Nick Abbot 10pm - 1am
What is the government's new 'five pillar' coronavirus testing strategy?
2 April 2020, 19:20
Health Secretary Matt Hancock today unveiled a ‘five pillar plan’ to dramatically increase coronavirus testing in the UK - but what are the steps he laid out?
Mr Hancock, who recovered from Covid-19 to deliver today's press conference, said he came back “redoubled in my determination to fight this virus with everything I’ve got”.
Laying out his “five-pillar” strategy for tests, Mr Hancock said that he is committed to increasing the UK's capacity from 10,000 tests a day to 100,000 by the end of April.
But how does he plan to achieve this?
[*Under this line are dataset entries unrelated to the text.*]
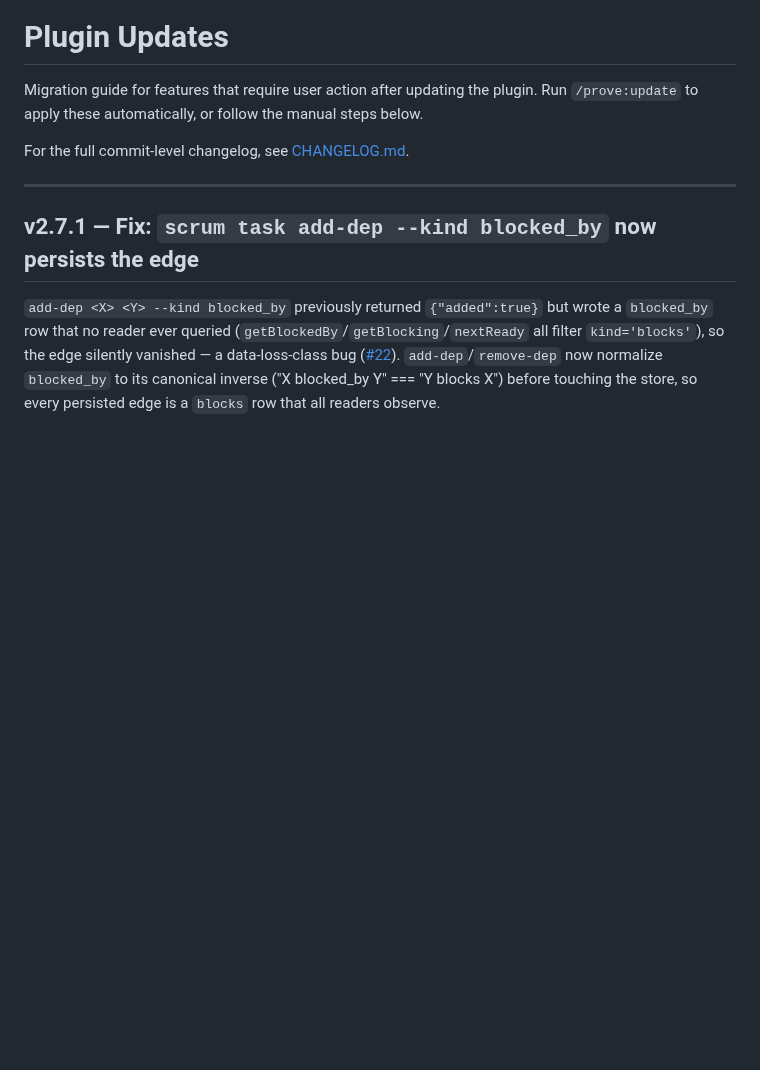
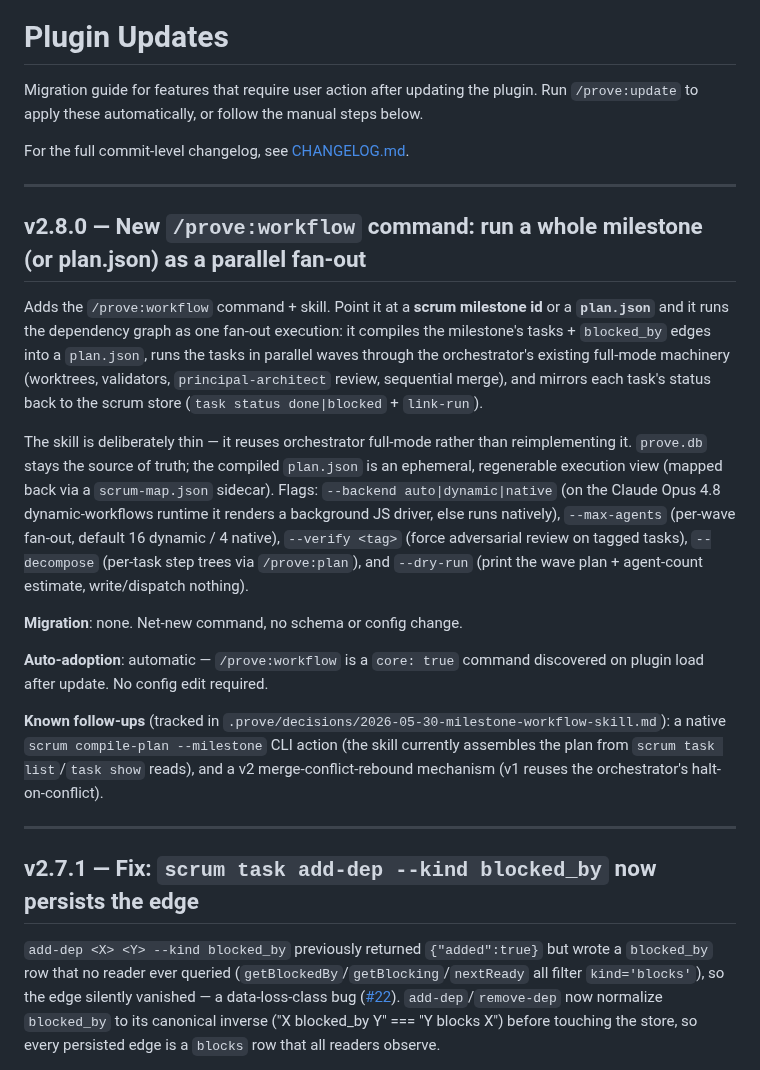
Before and after one commit to mjmorales/claude-prove, a Markdown page: UPDATES.md, the part around the change. Rendered like a GitHub page; blank space fills up the shorter version.

```diff
--- a/UPDATES.md
+++ b/UPDATES.md
@@ -3,6 +3,20 @@
 Migration guide for features that require user action after updating the plugin. Run `/prove:update` to apply these automatically, or follow the manual steps below.
 
 For the full commit-level changelog, see [CHANGELOG.md](CHANGELOG.md).
+
+---
+
+## v2.8.0 — New `/prove:workflow` command: run a whole milestone (or plan.json) as a parallel fan-out
+
+Adds the `/prove:workflow` command + skill. Point it at a **scrum milestone id** or a **`plan.json`** and it runs the dependency graph as one fan-out execution: it compiles the milestone's tasks + `blocked_by` edges into a `plan.json`, runs the tasks in parallel waves through the orchestrator's existing full-mode machinery (worktrees, validators, `principal-architect` review, sequential merge), and mirrors each task's status back to the scrum store (`task status done|blocked` + `link-run`).
+
+The skill is deliberately thin — it reuses orchestrator full-mode rather than reimplementing it. `prove.db` stays the source of truth; the compiled `plan.json` is an ephemeral, regenerable execution view (mapped back via a `scrum-map.json` sidecar). Flags: `--backend auto|dynamic|native` (on the Claude Opus 4.8 dynamic-workflows runtime it renders a background JS driver, else runs natively), `--max-agents` (per-wave fan-out, default 16 dynamic / 4 native), `--verify <tag>` (force adversarial review on tagged tasks), `--decompose` (per-task step trees via `/prove:plan`), and `--dry-run` (print the wave plan + agent-count estimate, write/dispatch nothing).
+
+**Migration**: none. Net-new command, no schema or config change.
+
+**Auto-adoption**: automatic — `/prove:workflow` is a `core: true` command discovered on plugin load after update. No config edit required.
+
+**Known follow-ups** (tracked in `.prove/decisions/2026-05-30-milestone-workflow-skill.md`): a native `scrum compile-plan --milestone` CLI action (the skill currently assembles the plan from `scrum task list`/`task show` reads), and a v2 merge-conflict-rebound mechanism (v1 reuses the orchestrator's halt-on-conflict).
 
 ---
 
```
Also changed, not shown: commands/workflow.md (added, +10 -0 lines), skills/workflow/SKILL.md (added, +155 -0 lines).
Accelerating Public Health England in-house testing to hit a 25,000-a-day target
His first action point is to increase swab testing in Public Health England labs and within NHS hospitals. These are the tests that indicate if you currently have the virus.
Mr Hancock wants to accelerate the current in-house testing run by PHE to ensure it hits a target of 25,000 tests a day of patients and key NHS staff by the middle of April.
This comes after the Government previously suggested it might take until the end of the month or even May.
Currently, the scheme has been criticised because only about 8,000 patients have been tested daily out of a current capacity of 12,500, meaning thousands of tests have been wasted.
Mr Hancock added: “With 5,000 tested since (staff testing) started at the weekend we’ve clearly made significant progress.”
Using private firms, including universities and other businesses, to establish more swab testing;
The second pillar involves leaning on private firms to buy up their swab testing capacity.
This could mean partnerships with companies like Amazon and Boots, as well as using lab space at universities and research institutions.
Professor Paul Cosford, of PHE, said it “will give us another 100,000 or more tests a day” in the coming weeks.
The roll-out of new reliable antibody blood tests to determine whether people have had Covid-19
Mr Hancock said the Department of Health has access to millions of new tests, including pregnancy test-style sticks that give a result in just 15 minutes.
Mr Hancock said: “We are currently working with nine companies who have offered these tests and evaluating their effectiveness.”
A mass survey of the UK's population to build a map of the spread of the disease
A project is under way to create a giant database charting how the virus is spreading through the UK using the results of people who have undergone antibody tests.
Increasing the UK's diagnostic capacity
Mr Hancock announced plans to create an 'at scale' diagnostic facility in the UK that will allow the UK to test 100,000 people per day by the end of April, rising to 250,000 per day at a later date in accordance with an announcement by the Prime Minister